Last weekend was PAX Prime in Seattle and, despite the fact that I was working the convention, I managed to sneak away to a couple of the diversity panels (as is my wont). The first was “Women in Geek Media”, another was “We're Not NPCs: It's a (Straight White Cis) Man's World”, and the final one I made it to was “Damsels and Distress: Exploring Tropes in Gaming”. It was in this panel that the woman to which I’m referring stood up to comment. The panel of 4 white women was moderated by a latino (or hispanic?) man, and it was pretty solid. They touched on lots of interesting topics such as “where’s the line between sexy and sexist” and “what kinds of female characters would YOU like to see in games”.
After about 30-40 minutes, they opened the floor to comments and while I really do love discussing this topic, I stayed in my seat because I have a kinda rule about this sort of thing (which I’ll touch on in a minute). The second comment was an African-American woman, likely somewhere in her 20s if I had to guess, and she stole the show and garnered a huge, well-deserved round of applause. Her underlying point, to my ears was basically this:
“It’s great that we’re talking about female representation in games, but why are there only white women up there? Where are the women of color?”
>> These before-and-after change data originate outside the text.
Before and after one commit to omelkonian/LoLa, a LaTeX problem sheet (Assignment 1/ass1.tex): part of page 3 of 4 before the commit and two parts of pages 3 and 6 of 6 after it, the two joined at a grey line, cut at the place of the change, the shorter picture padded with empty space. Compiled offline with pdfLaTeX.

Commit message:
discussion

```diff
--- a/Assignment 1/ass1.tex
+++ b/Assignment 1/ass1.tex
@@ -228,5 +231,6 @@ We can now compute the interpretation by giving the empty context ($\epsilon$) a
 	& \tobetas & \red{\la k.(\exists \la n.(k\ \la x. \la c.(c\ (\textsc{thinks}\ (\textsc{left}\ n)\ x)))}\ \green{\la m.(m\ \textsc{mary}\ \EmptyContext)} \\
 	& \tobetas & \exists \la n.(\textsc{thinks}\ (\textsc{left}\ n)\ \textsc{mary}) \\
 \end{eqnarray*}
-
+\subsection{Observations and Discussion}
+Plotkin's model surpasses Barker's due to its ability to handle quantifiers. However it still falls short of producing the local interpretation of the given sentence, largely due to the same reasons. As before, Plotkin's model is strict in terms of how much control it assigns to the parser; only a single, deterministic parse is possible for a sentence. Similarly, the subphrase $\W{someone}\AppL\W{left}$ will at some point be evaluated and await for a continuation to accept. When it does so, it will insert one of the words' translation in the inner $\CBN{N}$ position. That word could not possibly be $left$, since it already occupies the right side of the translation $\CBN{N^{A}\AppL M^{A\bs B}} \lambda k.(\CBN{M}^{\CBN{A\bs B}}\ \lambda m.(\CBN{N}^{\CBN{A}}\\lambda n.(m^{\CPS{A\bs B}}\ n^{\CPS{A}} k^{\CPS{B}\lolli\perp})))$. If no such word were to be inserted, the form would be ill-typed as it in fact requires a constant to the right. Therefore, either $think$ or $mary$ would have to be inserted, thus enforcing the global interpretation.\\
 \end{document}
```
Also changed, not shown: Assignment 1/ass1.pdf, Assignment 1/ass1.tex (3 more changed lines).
The panelists took it in stride, and admitted that we all need to do better when putting these sorts of panels together but I wanted to amplify not so much what she said, but the fact that she stood up and said it. I would have said it right then and there but as I mentioned, I have this rule.
You see, as the quintessential “cis white male”, I have decided that my role at any panel like this is simple - show up, sit down, shut up, and listen. I really enjoy grappling with these discussions because I think it’s important. 1-on-1, I’ll talk for days about sexual politics, gender diversity, gay marriage or whatever. But at public sessions like this I’ve realized one simple truth - every second that I, or someone like me is speaking is a second that someone like this woman isn’t. And we need need more people like her standing up and speaking (and dare I say, less people like me).
My rule keeps me from speaking in these panels but, but that’s not till step 3. Step 1 is show up. I show up not only because I want to learn, and in doing so become better at life/games/etc, but also because I want the attendance of these panels to reflect that there are white dudes who care about this issue. I want to help build a games industry where EVERY voice has a seat at the table, not one where there’s a “white dude table” and an “everybody else” table. I want to do this, because it will make our industry better. It will make our art better.
She made several other great points about representation (for instance, the difficulty of “owning your sexuality” when black women are already represented as overtly sexual in very different ways than white women). Then at one point she asked “what do we need to do to have this conversation?” (meaning, to have more diverse representation on these sorts of panels.) I unfortunately didn’t get her name, but I hope in some way this finds it’s way back to her because the answer is simple -
Keep Standing Up!
And next year, make a panel of your own! I promise I will be there, and I promise to shut up and listen.